Problem =>
Write the data below out again in full, exactly as shown.

Supplied records =>
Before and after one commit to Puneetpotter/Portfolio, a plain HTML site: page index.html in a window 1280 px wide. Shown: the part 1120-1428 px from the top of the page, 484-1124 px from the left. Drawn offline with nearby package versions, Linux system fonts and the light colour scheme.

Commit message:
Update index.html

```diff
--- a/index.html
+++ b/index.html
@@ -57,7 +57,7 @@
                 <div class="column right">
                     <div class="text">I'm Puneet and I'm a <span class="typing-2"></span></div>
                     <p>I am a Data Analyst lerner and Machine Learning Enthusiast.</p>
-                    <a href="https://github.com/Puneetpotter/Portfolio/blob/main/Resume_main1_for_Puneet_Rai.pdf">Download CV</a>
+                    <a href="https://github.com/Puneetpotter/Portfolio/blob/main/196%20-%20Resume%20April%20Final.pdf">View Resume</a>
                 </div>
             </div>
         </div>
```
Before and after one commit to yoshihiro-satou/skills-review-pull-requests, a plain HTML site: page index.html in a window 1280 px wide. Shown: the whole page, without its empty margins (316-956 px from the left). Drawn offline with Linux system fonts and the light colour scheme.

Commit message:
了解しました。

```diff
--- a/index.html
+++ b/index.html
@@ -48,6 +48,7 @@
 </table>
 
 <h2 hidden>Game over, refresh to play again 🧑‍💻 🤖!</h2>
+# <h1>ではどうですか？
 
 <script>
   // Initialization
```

Output of the task =>
Before and after one commit to Puneetpotter/Portfolio, a plain HTML site: page index.html in a window 1280 px wide. Shown: the part 1120-1428 px from the top of the page, 484-1124 px from the left. Drawn offline with nearby package versions, Linux system fonts and the light colour scheme.

Commit message:
Update index.html

```diff
--- a/index.html
+++ b/index.html
@@ -57,7 +57,7 @@
                 <div class="column right">
                     <div class="text">I'm Puneet and I'm a <span class="typing-2"></span></div>
                     <p>I am a Data Analyst lerner and Machine Learning Enthusiast.</p>
-                    <a href="https://github.com/Puneetpotter/Portfolio/blob/main/Resume_main1_for_Puneet_Rai.pdf">Download CV</a>
+                    <a href="https://github.com/Puneetpotter/Portfolio/blob/main/196%20-%20Resume%20April%20Final.pdf">View Resume</a>
                 </div>
             </div>
         </div>
```
Before and after one commit to yoshihiro-satou/skills-review-pull-requests, a plain HTML site: page index.html in a window 1280 px wide. Shown: the whole page, without its empty margins (316-956 px from the left). Drawn offline with Linux system fonts and the light colour scheme.

Commit message:
了解しました。

```diff
--- a/index.html
+++ b/index.html
@@ -48,6 +48,7 @@
 </table>
 
 <h2 hidden>Game over, refresh to play again 🧑‍💻 🤖!</h2>
+# <h1>ではどうですか？
 
 <script>
   // Initialization
```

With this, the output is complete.